Psyched for the Latest Reunion Movie
Question: Will Psych 2: Lassie Come Home be available for free when it premieres next week (July 15) on the Peacock streaming service? Loved the series and would hate to miss the movie. Why they could not just keep it on USA Network is a mystery to me. — Justin
Matt Roush: My understanding is that Psych 2 will be available on the free tier, so enjoy. And while I get your frustration about a new Psych project airing somewhere other than USA, there’s not much mystery to figuring out why NBC-Universal would use a popular pre-existing franchise to help launch an important new streaming service. It’s the same reason the new Star Trek shows are only available on CBS All Access. These companies see streaming as an important part of their future, and they’ll lean on fan favorites to get consumers in the door.
And Finally …
Question: Is there any news on the status of Dark Shadows Reincarnation? A pilot for The CW was announced last September but it has been radio silence since! — Mike
Matt Roush: Still silent as a tomb. This didn’t even make it to the pilot stage for the upcoming season, suggesting that this latest version of the iconic supernatural soap is either still deep in the development process or no longer a contender. No updates on this front as far as I can tell. Back in 2004, The CW’s predecessor, the much-missed WB, shot a pilot for a reboot that didn’t get picked up. And NBC’s remake, which had the bad luck to premiere amid the Gulf War in 1991, didn’t last long. So the stakes (so to speak) are high should this Reincarnation ever occur. And how I hope it does (being a fan of the original from my own personal wonder years of the late 1960s).
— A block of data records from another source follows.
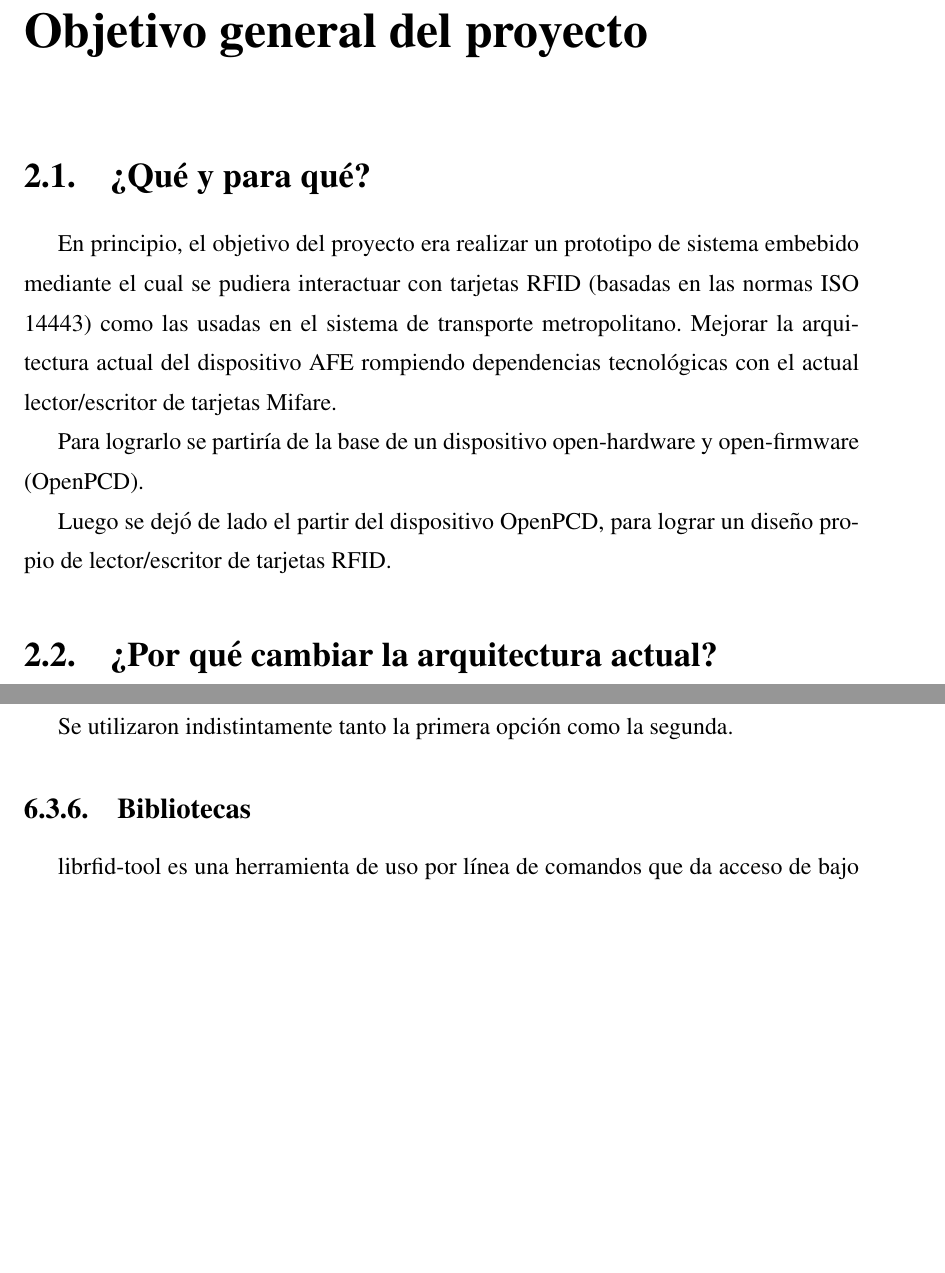
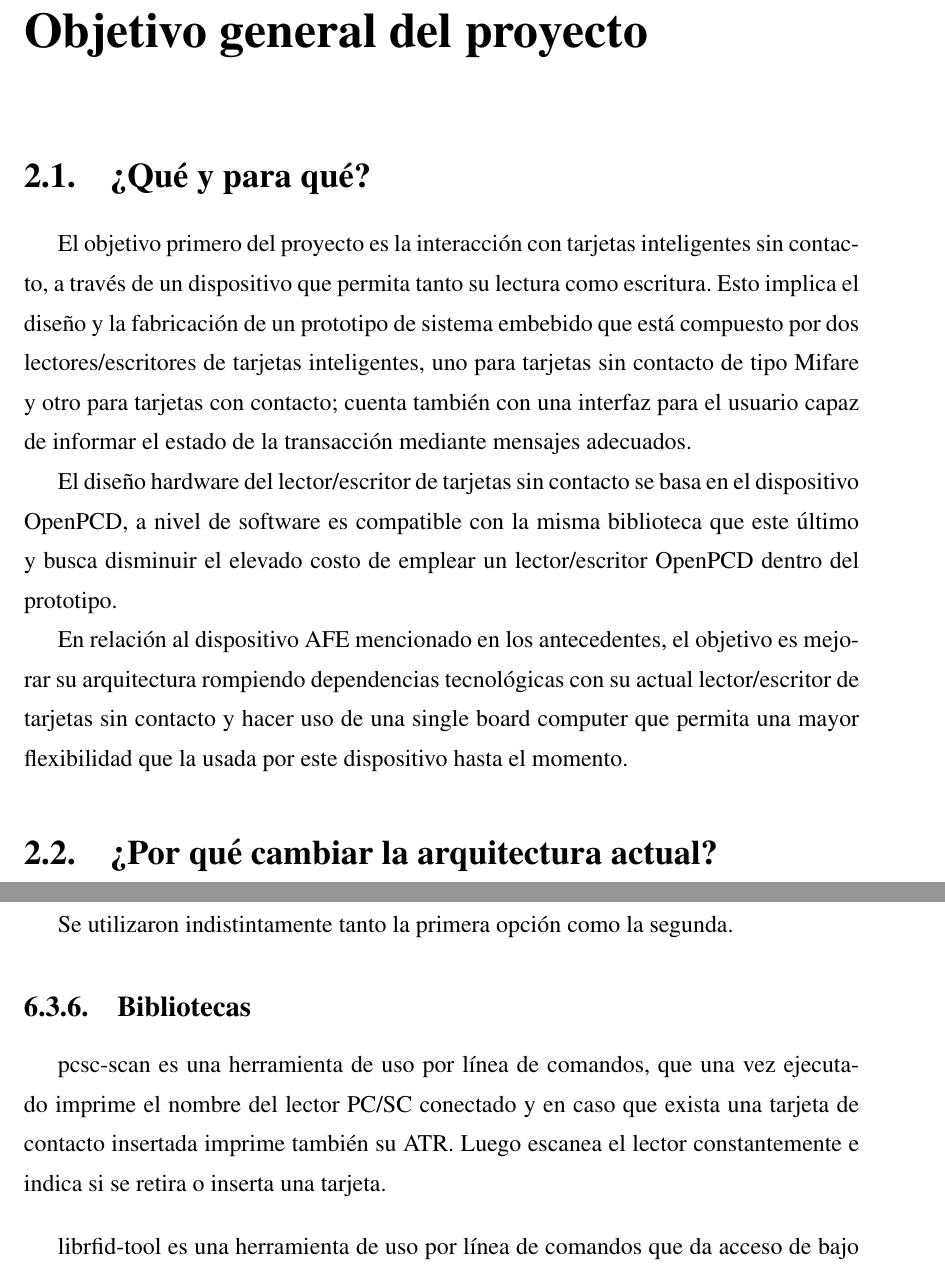
Before and after one commit to mrabinovichm/rf2, a LaTeX thesis (docs/rf2.tex, which reads docs/Capitulos/objProy.tex, docs/Capitulos/sw.tex): two parts of pages 20 and 64 of 156, joined at a grey line, cut so that both start at the same text, the shorter picture padded with empty space. Compiled offline with pdfLaTeX.

Commit message:
Se corrigen capitulos 1 y 2 de acuerdo a Oliver. Se referencia en cap 3 al anexo de smart cards. Se comenta sobre pcsc-scan en cap sw (6.3.6).

```diff
--- a/docs/Capitulos/objProy.tex
+++ b/docs/Capitulos/objProy.tex
@@ -2,12 +2,22 @@
 
 \section{?`Qu\'e y para qu\'e?}
 
-En principio, el objetivo del proyecto era realizar un prototipo de sistema embebido mediante el cual se pudiera interactuar con tarjetas RFID (basadas en las normas ISO 14443) como las usadas en el sistema de transporte metropolitano.
-Mejorar la arquitectura actual del dispositivo AFE rompiendo dependencias tecnol\'ogicas con el actual lector/escritor de tarjetas Mifare.
+El objetivo primero del proyecto es la interacción con tarjetas inteligentes sin contacto,
+a través de un dispositivo que permita tanto su lectura como escritura.
+Esto implica el diseño y la fabricación de un prototipo de sistema embebido
+que está compuesto por dos lectores/escritores de tarjetas inteligentes, uno para tarjetas
+sin contacto de tipo Mifare y otro para tarjetas con contacto; cuenta también con una
+interfaz para el usuario capaz de informar el estado de la transacción mediante mensajes adecuados.
 
-Para lograrlo se partir\'ia de la base de un dispositivo open-hardware y open-firmware (OpenPCD).
+El diseño hardware del lector/escritor de tarjetas sin contacto se basa en el dispositivo
+OpenPCD, a nivel de software es compatible con la misma biblioteca que este último y busca
+disminuir el elevado costo de emplear un lector/escritor OpenPCD dentro del prototipo.
 
-Luego se dej\'o de lado el partir del dispositivo OpenPCD, para lograr un dise'no propio de lector/escritor de tarjetas RFID.
+En relación al dispositivo AFE mencionado en los antecedentes, el objetivo es mejorar
+su arquitectura rompiendo dependencias tecnológicas con su actual lector/escritor de
+tarjetas sin contacto y hacer uso de una single board computer que permita una mayor
+flexibilidad que la usada por este dispositivo hasta el momento.
+
 
 \section{?`Por qu\'e cambiar la arquitectura actual?}
 
--- a/docs/Capitulos/sw.tex
+++ b/docs/Capitulos/sw.tex
@@ -133,6 +133,9 @@ Se utilizaron indistintamente tanto la primera opción como la segunda.
 
 %sección 6.3.6
 \subsection{Bibliotecas}
+pcsc-scan es una herramienta de uso por línea de comandos, que una vez ejecutado imprime el nombre del lector PC/SC conectado y en caso que exista una tarjeta de contacto insertada imprime también su ATR. Luego  escanea el lector constantemente e indica si se retira o inserta una tarjeta.
+
+\bigskip
 librfid-tool es una herramienta de uso por línea de comandos que da acceso de bajo nivel RFID utilizando los lectores soportados por la librfid.
 
 \bigskip
```
Also changed, not shown: docs/Anexos/smartcards.tex (+1 -1 lines), docs/Capitulos/ensayos.tex (+1 -1 lines), docs/Capitulos/funcional.tex (+2 -2 lines), docs/rf2.pdf.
That’s all for now. Thanks as always for reading, and remember that I can’t do this without your participation, so please keep sending questions and comments about TV to [email protected] or shoot me a line on Twitter (@TVGMMattRoush), and you can also submit questions via the handy form below. Please include a first name with your question.